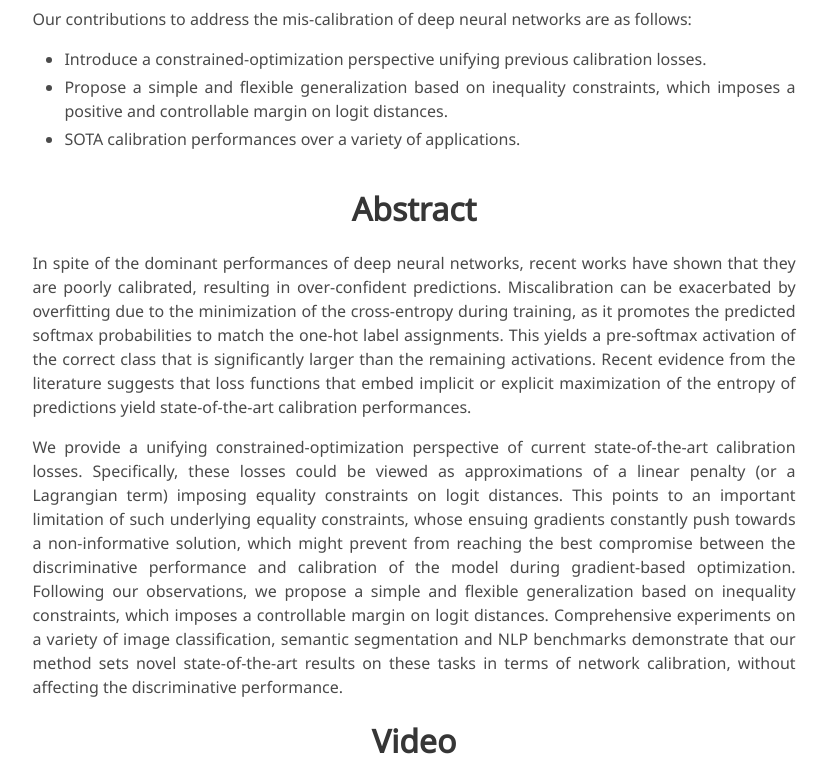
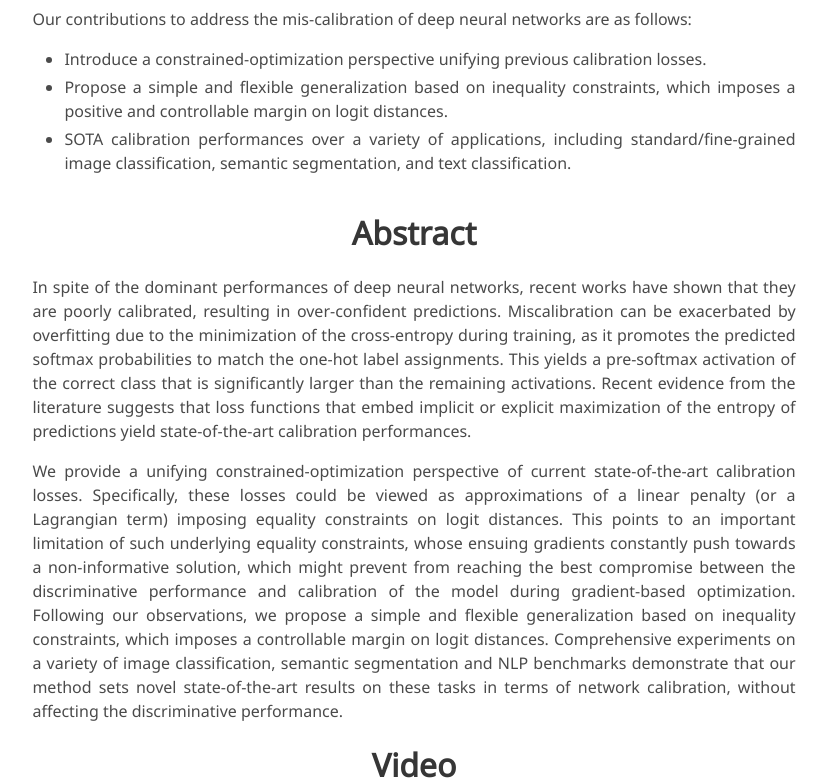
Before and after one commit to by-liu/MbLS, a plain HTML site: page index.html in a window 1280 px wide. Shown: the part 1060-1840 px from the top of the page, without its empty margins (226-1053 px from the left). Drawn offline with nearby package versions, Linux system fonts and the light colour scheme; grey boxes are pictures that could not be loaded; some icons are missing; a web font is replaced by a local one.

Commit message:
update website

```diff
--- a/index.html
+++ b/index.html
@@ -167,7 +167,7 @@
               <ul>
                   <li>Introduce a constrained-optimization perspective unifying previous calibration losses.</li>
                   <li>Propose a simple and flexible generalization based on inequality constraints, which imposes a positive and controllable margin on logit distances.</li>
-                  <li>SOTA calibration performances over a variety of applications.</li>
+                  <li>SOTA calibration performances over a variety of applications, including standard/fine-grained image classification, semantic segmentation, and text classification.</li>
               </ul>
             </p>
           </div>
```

▶ **Exercise instructions**:
Please leave the images out and retype the rest of the material exactly.

▶ **Answer to this problem**:
Before and after one commit to by-liu/MbLS, a plain HTML site: page index.html in a window 1280 px wide. Shown: the part 1060-1840 px from the top of the page, without its empty margins (226-1053 px from the left). Drawn offline with nearby package versions, Linux system fonts and the light colour scheme; grey boxes are pictures that could not be loaded; some icons are missing; a web font is replaced by a local one.

Commit message:
update website

```diff
--- a/index.html
+++ b/index.html
@@ -167,7 +167,7 @@
               <ul>
                   <li>Introduce a constrained-optimization perspective unifying previous calibration losses.</li>
                   <li>Propose a simple and flexible generalization based on inequality constraints, which imposes a positive and controllable margin on logit distances.</li>
-                  <li>SOTA calibration performances over a variety of applications.</li>
+                  <li>SOTA calibration performances over a variety of applications, including standard/fine-grained image classification, semantic segmentation, and text classification.</li>
               </ul>
             </p>
           </div>
```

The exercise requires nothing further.